**WHAT YOU WILL DO:** Please return all lines in the listing holding the word "export".

▼

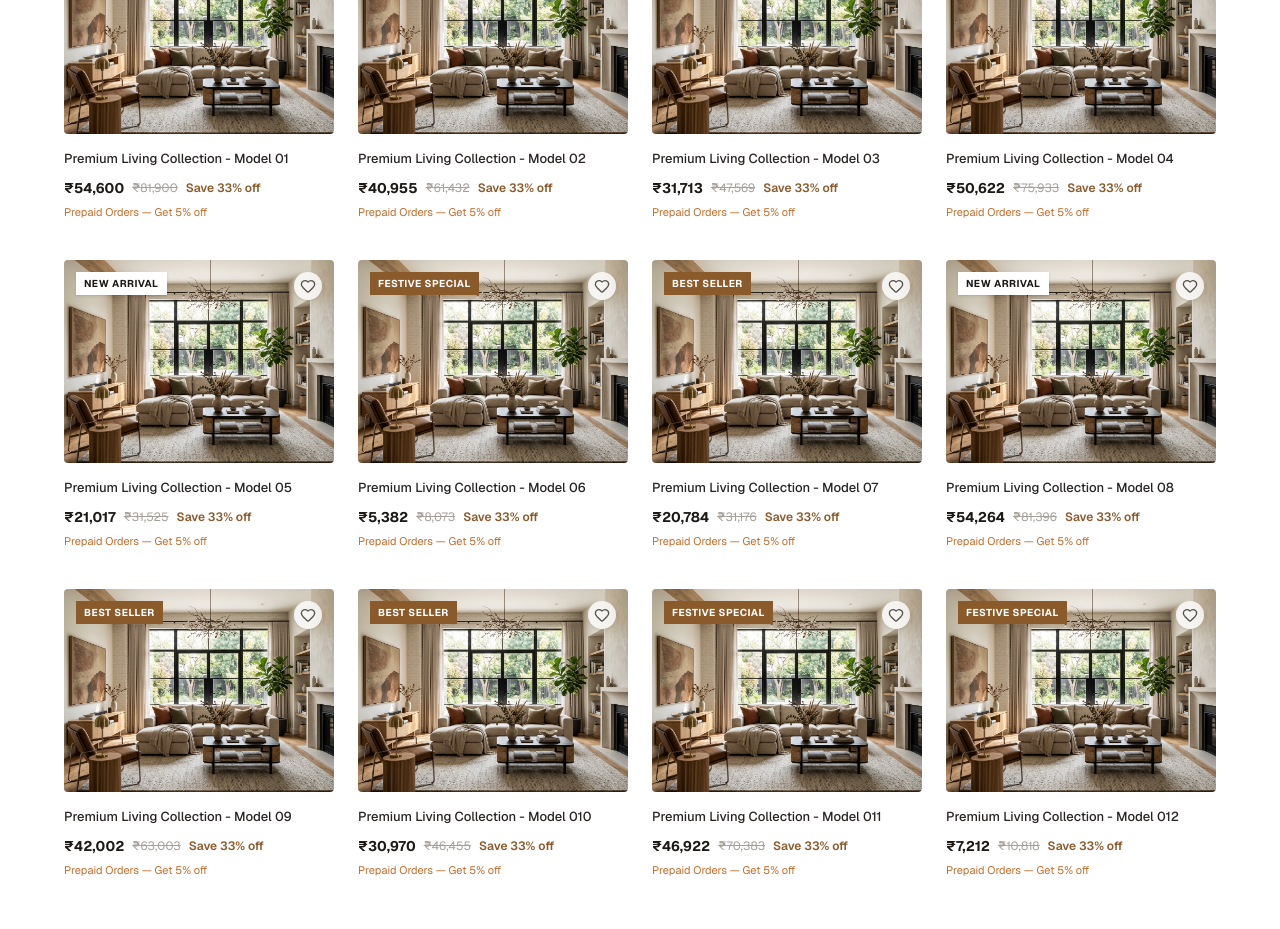
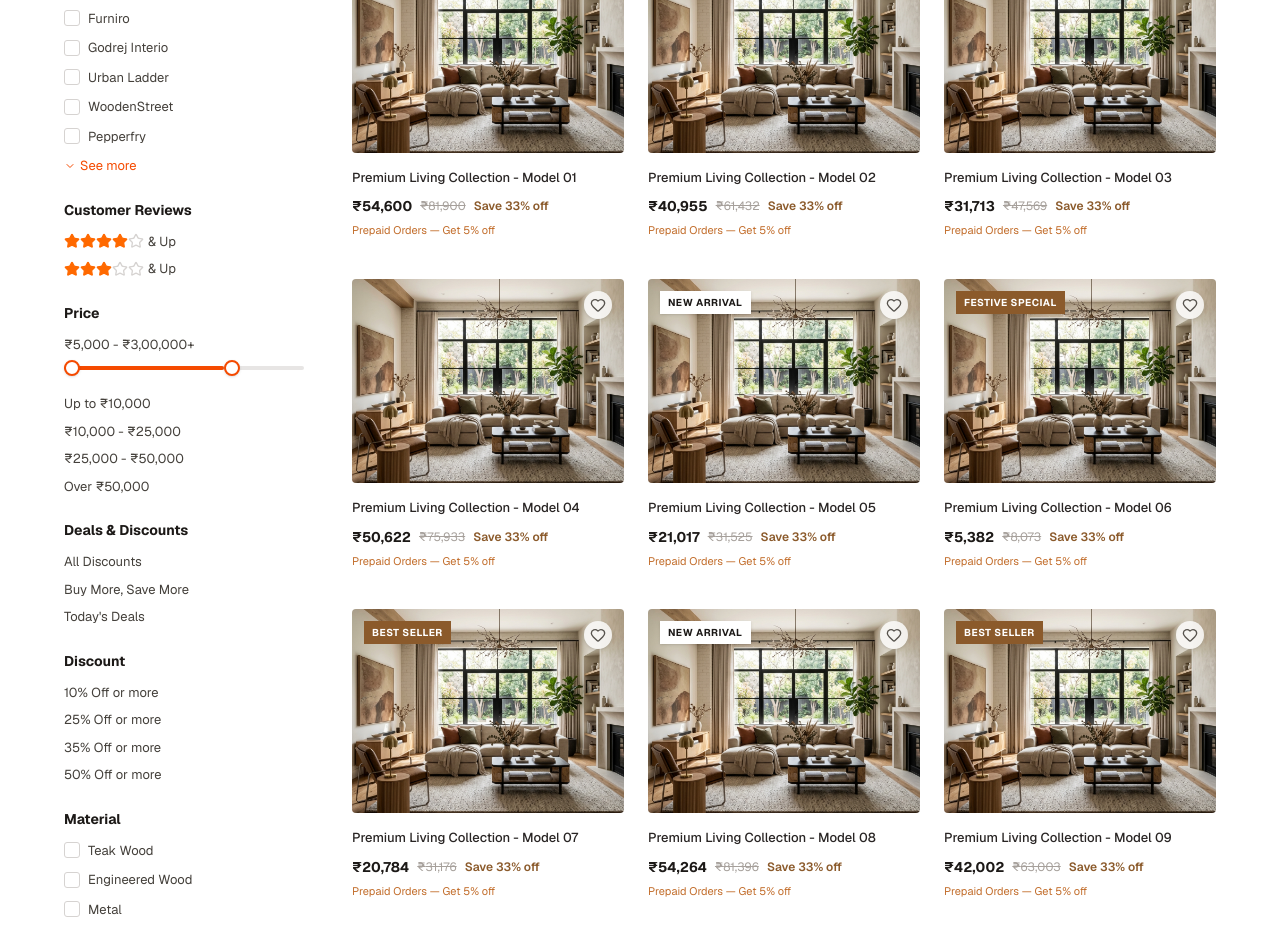
Before and after one commit to Hashit2603/furniro-store, a Next.js app: page /furniture in a window 1280 px wide. Shown: the part 1040-1969 px from the top of the page. Built offline with nearby package versions, Linux system fonts and the light colour scheme; no server answers.

Commit message:
Add SidebarFilter component layout based on Amazon style

```diff
--- a/src/components/ProductGrid.tsx
+++ b/src/components/ProductGrid.tsx
@@ -9,6 +9,8 @@ import { motion, AnimatePresence } from 'framer-motion';
 
 import { products, Product } from '@/data/products';
 
+
+import SidebarFilter from './SidebarFilter';
 
 export default function ProductGrid() {
   const { addToCart } = useCart();
@@ -23,30 +25,23 @@ export default function ProductGrid() {
     const currentlyWished = isInWishlist(product.id);
     toggleWishlistItem(product);
 
-    // Only show big heart pop when adding to wishlist (not removing)
     if (!currentlyWished) {
       setAnimatingHeartId(product.id);
-      setTimeout(() => setAnimatingHeartId(null), 800); // clear after animation
+      setTimeout(() => setAnimatingHeartId(null), 800);
     }
   };
 
   const filteredProducts = useMemo(() => {
     let result = products;
-
-    // Filter by search query if it exists
     if (searchQuery.trim() !== '') {
       const lowerQuery = searchQuery.toLowerCase();
       result = result.filter(p => p.title.toLowerCase().includes(lowerQuery));
-    }
-    // Otherwise filter by active category if it exists
-    else if (activeCategory) {
+    } else if (activeCategory) {
       result = result.filter(p => p.categories.includes(activeCategory));
     }
-
     return result;
   }, [activeCategory, searchQuery]);
 
-  // Lock body scroll when modal is open
   React.useEffect(() => {
     if (selectedProduct) {
       document.body.style.overflow = 'hidden';
@@ -59,7 +54,16 @@ export default function ProductGrid() {
   return (
     <>
       <section id="product-grid" className="py-12 max-w-7xl mx-auto px-4 sm:px-6 lg:px-8">
-        <div className="flex justify-between items-center mb-8">
+        <div className="flex flex-col md:flex-row gap-8 items-start">
+
+          {/* Sidebar */}
+          <div className="w-full md:w-56 lg:w-64 shrink-0">
+            <SidebarFilter />
+          </div>
+
+          {/* Main Product Area */}
+          <div className="flex-1 w-full">
+            <div className="flex justify-between items-center mb-8 border-b border-stone-200 pb-4">
               <h2 className="text-xl font-bold text-stone-900">
                 {searchQuery
                   ? `Search Results for "${searchQuery}"`
@@ -103,7 +107,7 @@ export default function ProductGrid() {
                     transition: { staggerChildren: 0.1 }
                   }
                 }}
-            className="grid grid-cols-1 sm:grid-cols-2 md:grid-cols-3 lg:grid-cols-4 gap-x-6 gap-y-10"
+                className="grid grid-cols-1 sm:grid-cols-2 lg:grid-cols-3 gap-x-6 gap-y-10"
               >
                 <AnimatePresence mode="popLayout">
                   {filteredProducts.map((product) => {
@@ -216,6 +220,8 @@ export default function ProductGrid() {
                 </AnimatePresence>
               </motion.div>
             )}
+          </div>
+        </div>
       </section>
 
       {/* iOS-Style Expanding Modal */}
--- /dev/null
+++ b/src/components/SidebarFilter.tsx
@@ -0,0 +1,127 @@
+"use client";
+
+import React, { useState } from 'react';
+import { ChevronDown, Star } from 'lucide-react';
+
+export default function SidebarFilter() {
+  const [priceRange, setPriceRange] = useState(50000);
+
+  const CheckboxItem = ({ label }: { label: string }) => (
+    <label className="flex items-center gap-2 cursor-pointer group mb-2.5">
+      <div className="w-4 h-4 border border-stone-300 rounded-[3px] bg-white group-hover:border-orange-500 flex items-center justify-center transition-colors">
+        {/* Checked state would go here, omitting for pure UI mockup */}
+      </div>
+      <span className="text-[13px] text-stone-700">{label}</span>
+    </label>
+  );
+
+  const FilterSection = ({ title, children, showSeeMore = false }: { title: string, children: React.ReactNode, showSeeMore?: boolean }) => (
+    <div className="mb-6">
+      <h3 className="text-sm font-bold text-stone-900 mb-3">{title}</h3>
+      {children}
+      {showSeeMore && (
+        <button className="text-[13px] text-orange-600 hover:text-orange-700 hover:underline flex items-center gap-1 mt-1">
+          <ChevronDown className="w-3 h-3" /> See more
+        </button>
+      )}
+    </div>
+  );
+
+  return (
+    <div className="w-full bg-white pr-4 hidden md:block">
+
+      {/* Delivery Day */}
+      <FilterSection title="Delivery Day">
+        <CheckboxItem label="Get It by Tomorrow" />
+        <CheckboxItem label="Get It in 2 Days" />
+      </FilterSection>
+
+      {/* Brands */}
+      <FilterSection title="Brands" showSeeMore>
+        <CheckboxItem label="Furniro" />
+        <CheckboxItem label="Godrej Interio" />
+        <CheckboxItem label="Urban Ladder" />
+        <CheckboxItem label="WoodenStreet" />
+        <CheckboxItem label="Pepperfry" />
+      </FilterSection>
+
+      {/* Customer Reviews */}
+      <FilterSection title="Customer Reviews">
+        <div className="flex items-center gap-1 cursor-pointer hover:text-orange-600 mb-2">
+          <div className="flex text-orange-500">
+            <Star className="w-4 h-4 fill-current" /><Star className="w-4 h-4 fill-current" /><Star className="w-4 h-4 fill-current" /><Star className="w-4 h-4 fill-current" /><Star className="w-4 h-4 text-stone-300" />
+          </div>
+          <span className="text-[13px] text-stone-700">& Up</span>
+        </div>
+        <div className="flex items-center gap-1 cursor-pointer hover:text-orange-600 mb-2">
+          <div className="flex text-orange-500">
+            <Star className="w-4 h-4 fill-current" /><Star className="w-4 h-4 fill-current" /><Star className="w-4 h-4 fill-current" /><Star className="w-4 h-4 text-stone-300" /><Star className="w-4 h-4 text-stone-300" />
+          </div>
+          <span className="text-[13px] text-stone-700">& Up</span>
+        </div>
+      </FilterSection>
+
+      {/* Price */}
+      <FilterSection title="Price">
+        <div className="text-[13px] text-stone-700 mb-3">₹5,000 - ₹3,00,000+</div>
+
+        {/* Slider Mockup */}
+        <div className="relative h-1 bg-stone-200 rounded-full mb-6">
+          <div className="absolute top-0 left-0 h-full bg-orange-600 rounded-full w-2/3"></div>
+          <div className="absolute top-1/2 -translate-y-1/2 left-0 w-4 h-4 bg-white border-2 border-orange-600 rounded-full cursor-pointer shadow-sm"></div>
+          <div className="absolute top-1/2 -translate-y-1/2 left-2/3 w-4 h-4 bg-white border-2 border-orange-600 rounded-full cursor-pointer shadow-sm"></div>
+        </div>
+
+        <ul className="space-y-2 text-[13px] text-stone-700">
+          <li className="cursor-pointer hover:text-orange-600">Up to ₹10,000</li>
+          <li className="cursor-pointer hover:text-orange-600">₹10,000 - ₹25,000</li>
+          <li className="cursor-pointer hover:text-orange-600">₹25,000 - ₹50,000</li>
+          <li className="cursor-pointer hover:text-orange-600">Over ₹50,000</li>
+        </ul>
+      </FilterSection>
+
+      {/* Deals & Discounts */}
+      <FilterSection title="Deals & Discounts">
+        <ul className="space-y-2 text-[13px] text-stone-700 mb-4">
+          <li className="cursor-pointer hover:text-orange-600">All Discounts</li>
+          <li className="cursor-pointer hover:text-orange-600">Buy More, Save More</li>
+          <li className="cursor-pointer hover:text-orange-600">Today's Deals</li>
+        </ul>
+      </FilterSection>
+
+      {/* Discount */}
+      <FilterSection title="Discount">
+        <ul className="space-y-2 text-[13px] text-stone-700">
+          <li className="cursor-pointer hover:text-orange-600">10% Off or more</li>
+          <li className="cursor-pointer hover:text-orange-600">25% Off or more</li>
+          <li className="cursor-pointer hover:text-orange-600">35% Off or more</li>
+          <li className="cursor-pointer hover:text-orange-600">50% Off or more</li>
+        </ul>
+      </FilterSection>
+
+      {/* Material */}
+      <FilterSection title="Material" showSeeMore>
+        <CheckboxItem label="Teak Wood" />
+        <CheckboxItem label="Engineered Wood" />
+        <CheckboxItem label="Metal" />
+        <CheckboxItem label="Fabric" />
+      </FilterSection>
+
+      {/* Pay On Delivery */}
+      <FilterSection title="Pay On Delivery">
+        <CheckboxItem label="Eligible for Pay On Delivery" />
+      </FilterSection>
+
+      {/* Availability */}
+      <FilterSection title="Availability">
+        <CheckboxItem label="Include Out of Stock" />
+      </FilterSection>
+
+      {/* Item Condition */}
+      <FilterSection title="Item Condition">
+        <CheckboxItem label="New" />
+      </FilterSection>
+
+    </div>
+  );
+}
```
Lines whose indentation alone changed are shown as unchanged.
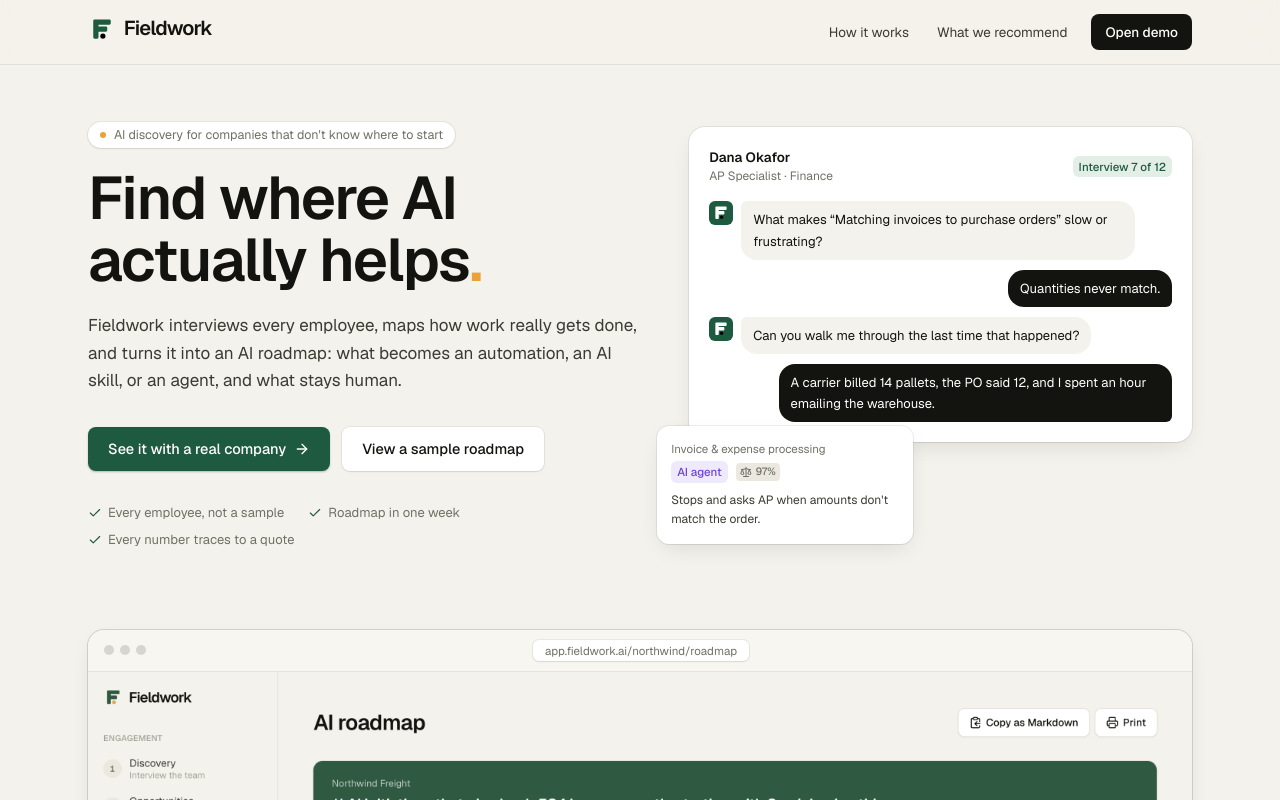
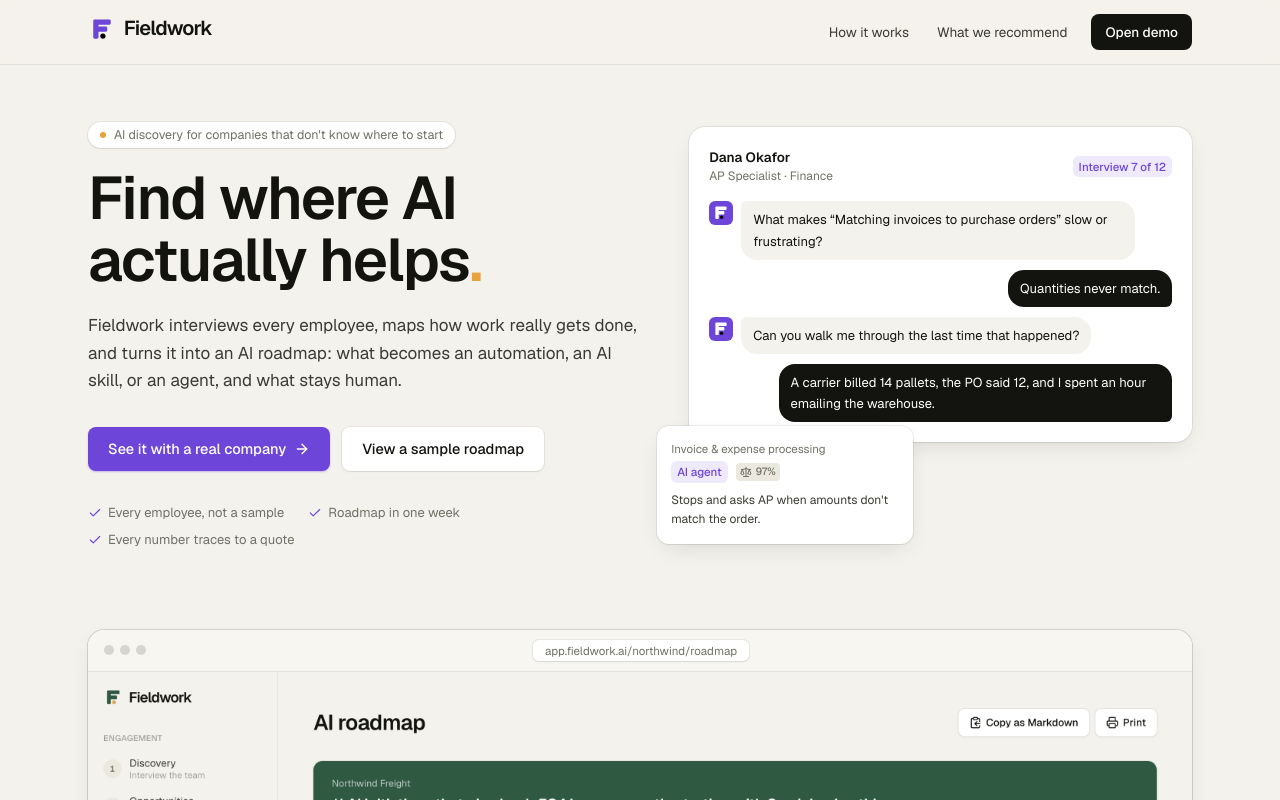
Before and after one commit to MirandaCavalie/uc-berkeley-hackathon, a Next.js app: page / in a window 1280 px wide. Shown: the top 800 px of the page. Built offline with nearby package versions, Linux system fonts and the light colour scheme.

Commit message:
Refresh Fieldwork brand palette

```diff
--- a/src/app/(site)/page.tsx
+++ b/src/app/(site)/page.tsx
@@ -65,7 +65,7 @@
           <div className="mt-8 flex flex-wrap gap-3">
             <Link
               href="/discovery"
-              className="pressable inline-flex h-11 items-center gap-2 rounded-lg bg-accent px-5 text-[14.5px] font-medium text-white shadow-[0_1px_2px_rgb(30_90_64/0.35)] hover:bg-accent-2"
+              className="pressable inline-flex h-11 items-center gap-2 rounded-lg bg-accent px-5 text-[14.5px] font-medium text-white shadow-[0_1px_2px_rgb(109_69_217/0.35)] hover:bg-accent-2"
             >
               See it with a real company <ArrowRight className="size-4" />
             </Link>
--- a/src/app/apple-icon.tsx
+++ b/src/app/apple-icon.tsx
@@ -7,7 +7,7 @@
 export default function AppleIcon() {
   return new ImageResponse(
     (
-      <div style={{ width: "100%", height: "100%", display: "flex", alignItems: "center", justifyContent: "center", background: BRAND.green }}>
+      <div style={{ width: "100%", height: "100%", display: "flex", alignItems: "center", justifyContent: "center", background: BRAND.purple }}>
         <svg viewBox="0 0 32 32" width={120} height={120} style={{ marginTop: -4 }}>
           <path d={MARK_F} fill="white" />
           <circle cx={MARK_DOT.cx} cy={MARK_DOT.cy} r={MARK_DOT.r} fill={BRAND.amber} />
--- a/src/app/globals.css
+++ b/src/app/globals.css
@@ -13,10 +13,10 @@
   --color-line: rgb(19 20 15 / 0.08);
   --color-line-strong: rgb(19 20 15 / 0.14);
 
-  /* Fieldwork green: the field. Signal amber: what we found in it. */
-  --color-accent: #1e5a40;
-  --color-accent-2: #164631;
-  --color-accent-soft: #e2eee6;
+  /* Fieldwork purple: the field. Signal amber: what we found in it. */
+  --color-accent: #6d45d9;
+  --color-accent-2: #5432b1;
+  --color-accent-soft: #efe9fc;
   --color-signal: #e9a23b;
   --color-signal-soft: #fcf0dc;
 
--- a/src/app/opengraph-image.tsx
+++ b/src/app/opengraph-image.tsx
@@ -23,7 +23,7 @@
       <div style={{ width: "100%", height: "100%", display: "flex", flexDirection: "column", justifyContent: "space-between", padding: 80, background: BRAND.paper, fontFamily: "Geist" }}>
         <div style={{ display: "flex", alignItems: "center", gap: 18 }}>
           <svg viewBox="0 0 32 32" width={64} height={64}>
-            <path d={MARK_F} fill={BRAND.green} />
+            <path d={MARK_F} fill={BRAND.purple} />
             <circle cx={MARK_DOT.cx} cy={MARK_DOT.cy} r={MARK_DOT.r} fill={BRAND.amber} />
           </svg>
           <div style={{ fontSize: 46, fontWeight: 600, letterSpacing: -1.8, color: BRAND.ink }}>{BRAND.name}</div>
--- a/src/components/app-shell.tsx
+++ b/src/components/app-shell.tsx
@@ -123,7 +123,7 @@
   return (
     <Link
       href={href}
-      className="pressable inline-flex h-9 items-center gap-1.5 rounded-lg bg-accent px-3.5 text-[13.5px] font-medium text-white shadow-[0_1px_2px_rgb(30_90_64/0.35)] hover:bg-accent-2"
+      className="pressable inline-flex h-9 items-center gap-1.5 rounded-lg bg-accent px-3.5 text-[13.5px] font-medium text-white shadow-[0_1px_2px_rgb(109_69_217/0.35)] hover:bg-accent-2"
     >
       {label}
     </Link>
--- a/src/components/brand.tsx
+++ b/src/components/brand.tsx
@@ -5,7 +5,7 @@
   tagline: "Find where AI actually helps.",
   pitch:
     "Fieldwork interviews every employee, maps how work really gets done, and turns it into an AI roadmap: what becomes an automation, an AI skill, or an agent, and what stays human.",
-  green: "#1E5A40",
+  purple: "#6D45D9",
   amber: "#E9A23B",
   ink: "#13140F",
   paper: "#F4F2EC",
@@ -27,7 +27,7 @@
   );
 }
 
-/** The app icon: the mark on a field-green tile. */
+/** The app icon: the mark on a field-purple tile. */
 export function Logo({ size = 28, className }: { size?: number; className?: string }) {
   return (
     <svg viewBox="0 0 32 32" width={size} height={size} className={clsx("shrink-0", className)} aria-hidden>
--- a/src/components/ui.tsx
+++ b/src/components/ui.tsx
@@ -10,7 +10,7 @@
 
 const buttonVariants: Record<ButtonVariant, string> = {
   primary: "bg-ink text-white hover:bg-ink-2 shadow-[0_1px_0_rgb(255_255_255/0.1)_inset,0_1px_2px_rgb(0_0_0/0.2)]",
-  accent: "bg-accent text-white hover:bg-accent-2 shadow-[0_1px_0_rgb(255_255_255/0.15)_inset,0_1px_2px_rgb(30_90_64/0.35)]",
+  accent: "bg-accent text-white hover:bg-accent-2 shadow-[0_1px_0_rgb(255_255_255/0.15)_inset,0_1px_2px_rgb(109_69_217/0.35)]",
   secondary: "bg-surface text-ink shadow-card hover:bg-[#fbfaf7]",
   ghost: "text-ink-2 hover:bg-sunken",
   danger: "text-bad hover:bg-bad-soft",
```
Also changed, not shown: src/app/icon.svg, 1 other file (tests, documents, lock files or other folders).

▲

**TASK ANSWER:**
 export default function ProductGrid() {
@@ -23,30 +25,23 @@ export default function ProductGrid() {
@@ -59,7 +54,16 @@ export default function ProductGrid() {
@@ -103,7 +107,7 @@ export default function ProductGrid() {
@@ -216,6 +220,8 @@ export default function ProductGrid() {
+export default function SidebarFilter() {
 export default function AppleIcon() {
 export function Logo({ size = 28, className }: { size?: number; className?: string }) {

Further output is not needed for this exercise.